=== Input ===
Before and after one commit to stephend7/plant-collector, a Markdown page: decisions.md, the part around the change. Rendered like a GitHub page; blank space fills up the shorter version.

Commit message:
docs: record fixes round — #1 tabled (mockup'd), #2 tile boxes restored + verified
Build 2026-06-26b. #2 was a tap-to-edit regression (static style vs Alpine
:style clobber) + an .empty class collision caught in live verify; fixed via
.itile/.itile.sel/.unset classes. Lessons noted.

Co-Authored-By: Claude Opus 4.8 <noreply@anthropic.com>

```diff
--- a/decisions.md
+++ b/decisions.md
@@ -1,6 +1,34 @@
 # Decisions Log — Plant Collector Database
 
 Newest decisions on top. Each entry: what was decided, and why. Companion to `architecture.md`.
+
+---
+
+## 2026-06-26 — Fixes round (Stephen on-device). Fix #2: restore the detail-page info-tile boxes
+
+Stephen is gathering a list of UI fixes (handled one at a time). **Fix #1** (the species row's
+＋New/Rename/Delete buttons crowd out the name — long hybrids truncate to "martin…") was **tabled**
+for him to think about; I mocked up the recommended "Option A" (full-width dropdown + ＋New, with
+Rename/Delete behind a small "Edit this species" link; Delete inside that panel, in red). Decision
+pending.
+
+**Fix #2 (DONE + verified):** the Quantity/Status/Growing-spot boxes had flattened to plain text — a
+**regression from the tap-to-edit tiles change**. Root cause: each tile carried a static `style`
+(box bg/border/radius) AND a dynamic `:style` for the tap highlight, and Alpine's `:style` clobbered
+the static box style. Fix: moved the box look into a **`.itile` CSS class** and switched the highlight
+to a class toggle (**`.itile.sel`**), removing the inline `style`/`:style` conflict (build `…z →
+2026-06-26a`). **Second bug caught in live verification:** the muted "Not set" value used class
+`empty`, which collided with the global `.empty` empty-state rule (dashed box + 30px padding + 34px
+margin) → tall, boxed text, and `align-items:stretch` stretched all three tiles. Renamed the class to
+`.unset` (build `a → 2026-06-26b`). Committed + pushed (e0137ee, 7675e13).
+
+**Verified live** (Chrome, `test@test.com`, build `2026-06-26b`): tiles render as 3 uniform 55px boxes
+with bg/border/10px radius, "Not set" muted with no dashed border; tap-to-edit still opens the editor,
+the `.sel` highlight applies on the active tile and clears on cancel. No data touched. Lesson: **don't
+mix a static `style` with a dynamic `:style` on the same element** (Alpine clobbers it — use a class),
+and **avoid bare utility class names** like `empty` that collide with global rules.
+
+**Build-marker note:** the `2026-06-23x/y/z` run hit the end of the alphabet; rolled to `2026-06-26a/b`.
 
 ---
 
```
===
=== Input ===
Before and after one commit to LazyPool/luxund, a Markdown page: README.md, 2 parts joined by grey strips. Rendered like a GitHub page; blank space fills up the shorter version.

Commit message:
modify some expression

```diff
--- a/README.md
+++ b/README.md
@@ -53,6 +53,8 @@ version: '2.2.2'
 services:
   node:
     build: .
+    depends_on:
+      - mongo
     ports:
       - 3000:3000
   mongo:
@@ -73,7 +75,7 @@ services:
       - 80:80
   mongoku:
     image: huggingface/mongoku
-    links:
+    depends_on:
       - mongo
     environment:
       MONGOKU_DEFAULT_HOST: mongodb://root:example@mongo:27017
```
===
=== Input ===
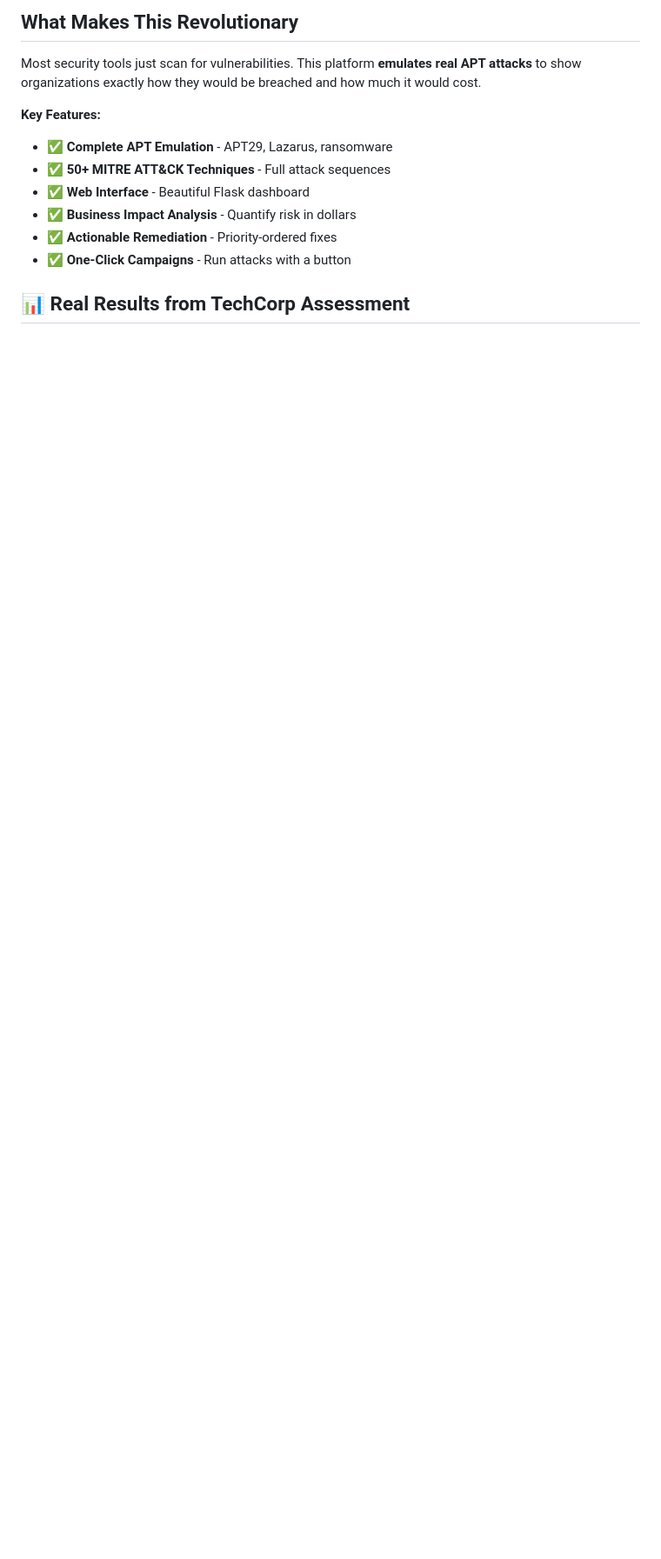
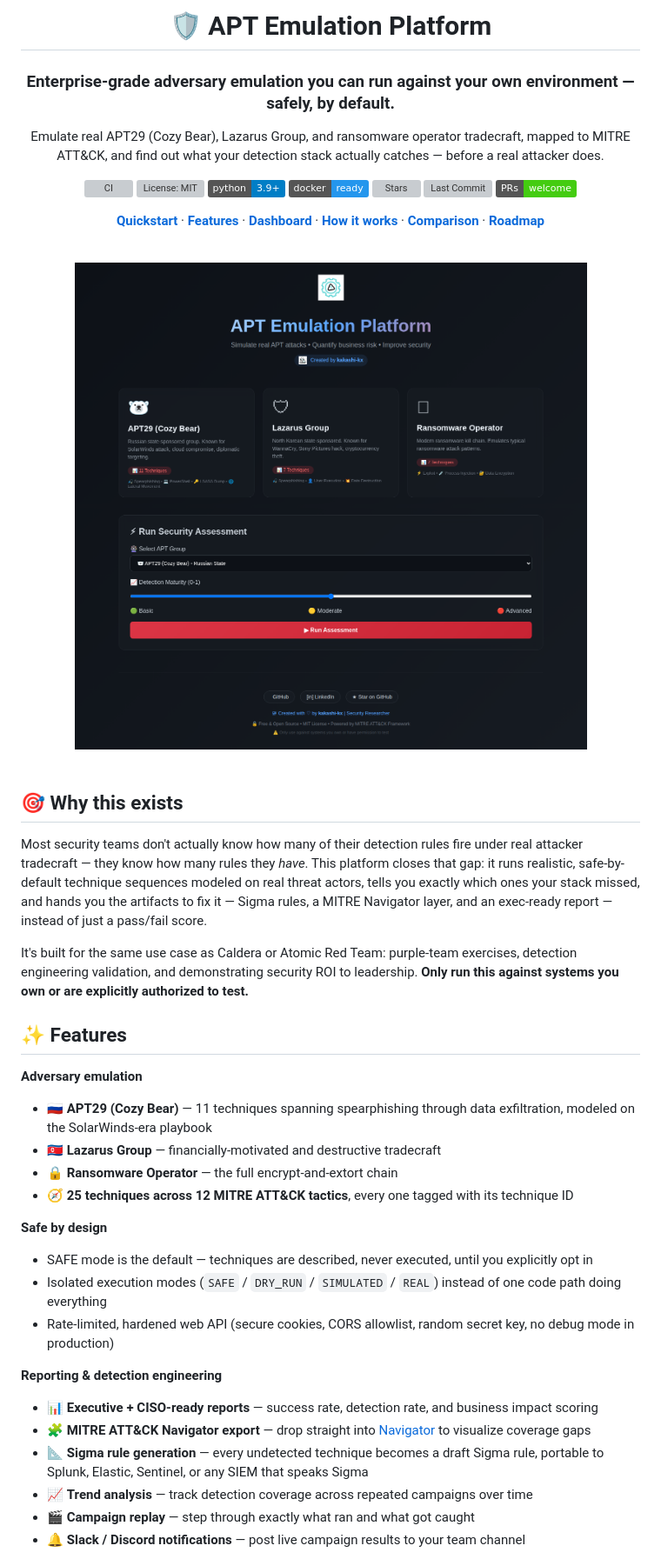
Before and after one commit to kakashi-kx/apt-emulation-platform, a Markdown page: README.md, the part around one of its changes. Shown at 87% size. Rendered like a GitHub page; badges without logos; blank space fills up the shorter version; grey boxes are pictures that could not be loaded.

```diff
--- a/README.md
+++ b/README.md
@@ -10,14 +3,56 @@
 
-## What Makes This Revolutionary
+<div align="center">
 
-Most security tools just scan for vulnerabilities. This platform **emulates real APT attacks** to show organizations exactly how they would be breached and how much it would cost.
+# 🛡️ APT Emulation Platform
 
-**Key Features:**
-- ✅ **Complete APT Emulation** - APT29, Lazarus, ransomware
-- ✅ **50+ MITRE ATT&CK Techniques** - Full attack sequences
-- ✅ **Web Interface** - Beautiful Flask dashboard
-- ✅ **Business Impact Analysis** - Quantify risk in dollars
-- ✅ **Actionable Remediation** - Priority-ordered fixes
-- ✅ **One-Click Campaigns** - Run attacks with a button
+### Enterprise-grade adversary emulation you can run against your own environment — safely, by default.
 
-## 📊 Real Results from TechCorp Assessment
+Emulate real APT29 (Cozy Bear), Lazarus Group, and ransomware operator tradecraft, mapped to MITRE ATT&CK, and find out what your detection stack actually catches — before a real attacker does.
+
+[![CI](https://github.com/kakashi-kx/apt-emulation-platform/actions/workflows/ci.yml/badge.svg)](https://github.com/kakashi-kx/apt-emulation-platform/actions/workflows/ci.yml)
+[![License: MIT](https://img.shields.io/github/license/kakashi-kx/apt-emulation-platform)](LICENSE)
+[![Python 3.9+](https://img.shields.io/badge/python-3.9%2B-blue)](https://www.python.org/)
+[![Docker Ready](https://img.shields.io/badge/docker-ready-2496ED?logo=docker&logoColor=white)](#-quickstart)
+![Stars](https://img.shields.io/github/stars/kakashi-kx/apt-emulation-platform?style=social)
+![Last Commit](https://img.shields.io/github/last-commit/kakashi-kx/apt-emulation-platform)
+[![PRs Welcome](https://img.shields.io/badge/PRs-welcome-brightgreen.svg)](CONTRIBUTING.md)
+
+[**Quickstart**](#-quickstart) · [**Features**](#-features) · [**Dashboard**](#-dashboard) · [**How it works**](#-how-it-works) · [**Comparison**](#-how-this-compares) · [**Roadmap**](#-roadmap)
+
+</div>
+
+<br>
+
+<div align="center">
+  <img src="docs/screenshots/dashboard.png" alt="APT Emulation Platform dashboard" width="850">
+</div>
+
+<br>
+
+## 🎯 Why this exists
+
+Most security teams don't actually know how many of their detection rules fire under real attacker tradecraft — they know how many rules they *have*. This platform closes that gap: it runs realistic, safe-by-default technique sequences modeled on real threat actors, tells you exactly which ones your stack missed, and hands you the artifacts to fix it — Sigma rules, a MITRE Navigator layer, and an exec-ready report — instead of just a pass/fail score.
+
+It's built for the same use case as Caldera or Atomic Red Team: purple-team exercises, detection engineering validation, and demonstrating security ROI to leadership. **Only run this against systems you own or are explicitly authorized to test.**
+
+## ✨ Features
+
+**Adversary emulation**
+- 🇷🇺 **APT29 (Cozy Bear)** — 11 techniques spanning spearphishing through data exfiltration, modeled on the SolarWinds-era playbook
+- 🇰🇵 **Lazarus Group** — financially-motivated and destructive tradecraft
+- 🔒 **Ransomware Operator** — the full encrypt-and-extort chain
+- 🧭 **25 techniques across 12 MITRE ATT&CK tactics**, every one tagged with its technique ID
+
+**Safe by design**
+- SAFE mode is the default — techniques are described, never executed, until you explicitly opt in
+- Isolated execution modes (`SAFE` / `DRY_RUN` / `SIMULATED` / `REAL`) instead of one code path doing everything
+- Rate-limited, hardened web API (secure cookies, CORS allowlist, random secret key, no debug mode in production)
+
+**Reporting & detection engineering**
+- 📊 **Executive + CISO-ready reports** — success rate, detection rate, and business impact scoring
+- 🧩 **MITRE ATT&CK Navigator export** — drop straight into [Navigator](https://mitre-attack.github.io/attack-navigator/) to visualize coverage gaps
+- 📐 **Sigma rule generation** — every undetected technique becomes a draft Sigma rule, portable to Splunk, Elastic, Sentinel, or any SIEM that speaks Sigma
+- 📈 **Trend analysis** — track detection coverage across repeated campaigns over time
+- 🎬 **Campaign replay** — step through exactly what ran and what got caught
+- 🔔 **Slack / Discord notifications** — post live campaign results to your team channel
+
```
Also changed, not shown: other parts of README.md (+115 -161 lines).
===
Across the whole listing above, state how many lines contain "Bear". Only the number is wanted.

2